"The reality is that in six months Haiti will still be in no position to absorb and aid 58,000 unemployed people," she said in a statement. "It will still be recovering from the 2010 earthquake and the subsequent cholera epidemic imported by U.N. peacekeepers that has killed 10,000. And it will still be struggling to rebuild the extensive damage its infrastructure incurred after Hurricane Matthew struck the island-nation last October.
"During this six-month reprieve, I invite DHS officials to join me on a trip to Haiti."
Kelly is expected to decide before January whether to renew the program once again or end it.
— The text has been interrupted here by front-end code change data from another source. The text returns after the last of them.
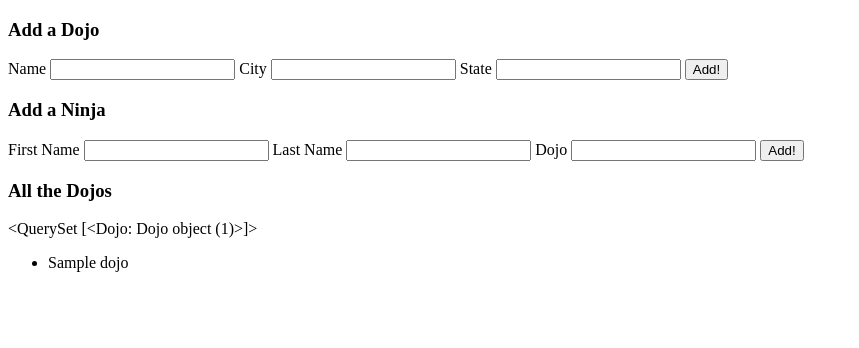
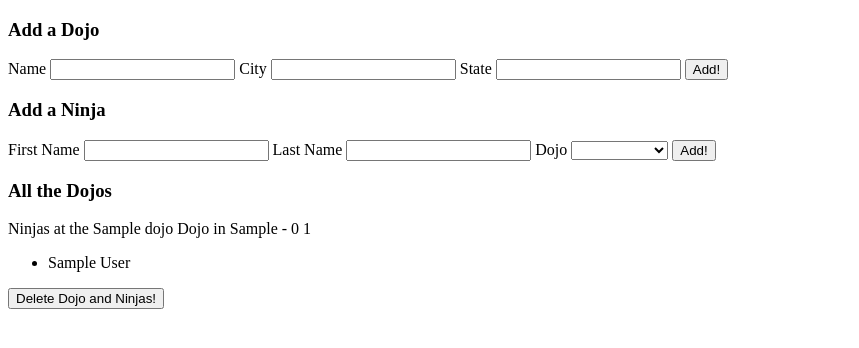
Before and after one commit to JenniferFulton/django_practice, a Django app: page / in a window 1280 px wide. Shown: the top 348 px of the page, without its empty margins (0-859 px from the left). Run offline with Django 3.2, Linux system fonts and the light colour scheme; tables that the repository leaves empty hold one stand-in row (values such as "Sample post").

Commit message:
Able to add a dojo and ninja and have it go to the correct place. Working on getting ninja total next to Dojo name and the ability to delete a dojo

```diff
--- a/dojo_ninjas_project/dojo_ninjas_app/templates/index.html
+++ b/dojo_ninjas_project/dojo_ninjas_app/templates/index.html
@@ -9,7 +9,9 @@
 <body>
 
     <h3>Add a Dojo</h3>
-    <form action="/create" method="POST">
+    <form action="/create_dojo" method="POST">
+        {% csrf_token %}
+
         <label for="name">Name</label>
         <input type="text" id="name" name="name">
 
@@ -23,24 +25,43 @@
     </form>
 
     <h3>Add a Ninja</h3>
-    <form action="/create" method="POST">
+    <form action="/create_ninja" method="POST">
+        {% csrf_token %}
+
         <label for="name">First Name</label>
         <input type="text" id="first_name" name="first_name">
 
         <label for="name">Last Name</label>
         <input type="text" id="last_name" name="last_name">
 
-        <label for="name">Dojo</label>
-        <input type="" id="state" name="state">
+        <label for="dojo">Dojo</label>
+        <select name="dojo" id="dojo">
+            <option value=""></option>
+            {% for dojo in all_dojos %}
+                <option value= "{{dojo.id}}">{{dojo.name}}</option>
+            {% endfor %}
+        </select>
 
         <input type="submit" value="Add!">
     </form>
 
 
     <h3>All the Dojos</h3>
-    <p>{{all_dojos}}</p>
-    <ul>{% for dojo in all_dojos %}
-        <li>{{dojo.name}}</li>
-    {% endfor %}</ul>
+    <p>{% for dojo in all_dojos %}
+        Ninjas at the {{dojo.name}} Dojo in {{dojo.city}} - {{ninja|length}}
+        {{dojo.id}}
+            <ul>{% for ninja in all_ninjas%}
+                    {% if ninja.dojo.id == dojo.id %}
+                        <li>{{ninja.first_name}} {{ninja.last_name}}</li>
+                    {% endif %}
+                {% endfor %}
+                </li>
+            </ul>
+        <form action="/delete" method="POST">
+            {% csrf_token %}
+            <input type="submit" value= "Delete Dojo and Ninjas!">
+        </form>
+    {% endfor %}</p>
+
 </body>
 </html>
--- a/dojo_ninjas_project/dojo_ninjas_app/urls.py
+++ b/dojo_ninjas_project/dojo_ninjas_app/urls.py
@@ -2,5 +2,8 @@ from django.urls import path
 from . import views
 
 urlpatterns = [
-    path('', views.index)
+    path('', views.index),
+    path('create_dojo', views.create_dojo),
+    path('create_ninja', views.create_ninja),
+    path('delete', views.delete),
 ]
--- a/dojo_ninjas_project/dojo_ninjas_app/views.py
+++ b/dojo_ninjas_project/dojo_ninjas_app/views.py
@@ -7,3 +7,20 @@ def index(request):
         'all_ninjas': Ninja.objects.all(),
     }
     return render(request, "index.html", context)
+
+def create_dojo(request):
+    if request.method == "POST":
+        new_dojo= Dojo.objects.create(name= request.POST['name'], city= request.POST['city'], state= request.POST['state'])
+    return redirect('/')
+
+def create_ninja(request):
+    if request.method == "POST":
+        selected_dojo = Dojo.objects.get(id = request.POST['dojo'])
+        new_ninja= Ninja.objects.create(first_name= request.POST['first_name'], last_name= request.POST['last_name'], dojo= selected_dojo)
+    return redirect('/')
+
+def delete(request):
+    if request.method == "POST":
+        chosen_dojo = Dojo.objects.get(id = request.POST['dojo'])
+        chosen_dojo.delete
+    return redirect('/')
--- a/dojo_ninjas_project/dojo_ninjas_project/urls.py
+++ b/dojo_ninjas_project/dojo_ninjas_project/urls.py
@@ -17,4 +17,7 @@ from django.urls import path, include
 
 urlpatterns = [
     path('', include("dojo_ninjas_app.urls")),
+    path('create_dojo', include("dojo_ninjas_app.urls")),
+    path('create_ninja', include("dojo_ninjas_app.urls")),
+    path('delete', include("dojo_ninjas_app.urls")),
 ]
```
A report prepared by the acting director of U.S. Citizenship and Immigration Services, James McCament, in April recommended the secretary terminate the program, but delay the effective date until January to allow "a period of orderly transition."
In a statement Monday, Kelly said, "I believe there are indications that Haiti — if its recovery from the 2010 earthquake continues at pace — may not warrant further TPS extension past January 2018. TPS as enacted in law is inherently temporary in nature, and beneficiaries should plan accordingly that this status may finally end after the extension announced today."
RACHEL MARTIN, HOST:
Some Haitians living in the U.S. have been granted a reprieve. The Trump administration has extended a program that has allowed tens of thousands of Haitians to stay in the U.S. since the 2010 earthquake in Haiti. But the extension is only for six months. And officials say this may be the last time they do extend this program because, even though life in Haiti is still hard, things are getting better. From Miami, here's NPR's Greg Allen.
GREG ALLEN, BYLINE: Some 58,000 Haitians are in the U.S. with temporary protected status. The designation was extended to Haitians in the U.S. at the time of the 2010 earthquake. Because of the disaster, which devastated the island and killed more than 150,000 people, the Obama administration determined Haiti could not safely handle the return of its nationals from the U.S.
Now more than seven years after the earthquake, Homeland Security Secretary John Kelly is sending a strong signal that Haitians in the U.S. with temporary protected status should begin making plans to go home. He ordered a six-month extension of the program until January. After this extension expires, he said, quote, "this status may finally end."
Kelly said since the earthquake, Haiti has made progress across several fronts. The Haitian economy continues to recover and grow, he said. And nearly all of those in camps for displaced persons have found more permanent housing. He also cited as signs of progress, the government's plans to begin rebuilding the presidential palace and the U.N. announcement that it will withdraw its troops from Haiti. But that's an assessment many others dispute.
RANDOLPH MCGRORTY: Haiti is still suffering the effects of the largest calamity in modern history.
ALLEN: Randolph McGrorty is with Catholic charities in Miami, which provides immigration services to many Haitians. McGrorty and other Haitian advocates welcome the extension but say the beleaguered island is not ready to accommodate an influx of 50,000 people. Although the rubble has been cleared from the earthquake, there's still a major housing shortage. The country is recovering from Hurricane Matthew. And a cholera outbreak is still not under control.
With possibly just six months until they're forced to return home, McGrorty said Haitians with temporary protected status need to look at their options. They can see if there are other legal ways for them to remain here. But for many, he said, there will be hard choices ahead.
MCGRORTY: Some of them have U.S. citizen children. So they're going to have to execute documents for custody planning, the disposal of property. This is a very lengthy and painful course of action that people are going to have to embark on should it not be extended beyond the six months.
ALLEN: Immigration officials said Secretary Kelly would be taking a hard look at all temporary protected status designations as they come up for renewal. That may send a chilling message to tens of thousands of Hondurans, Salvadorans and Nicaraguans. The TPS designations for those groups come up for renewal over the next several months. Greg Allen, NPR News, Miami. Transcript provided by NPR, Copyright NPR.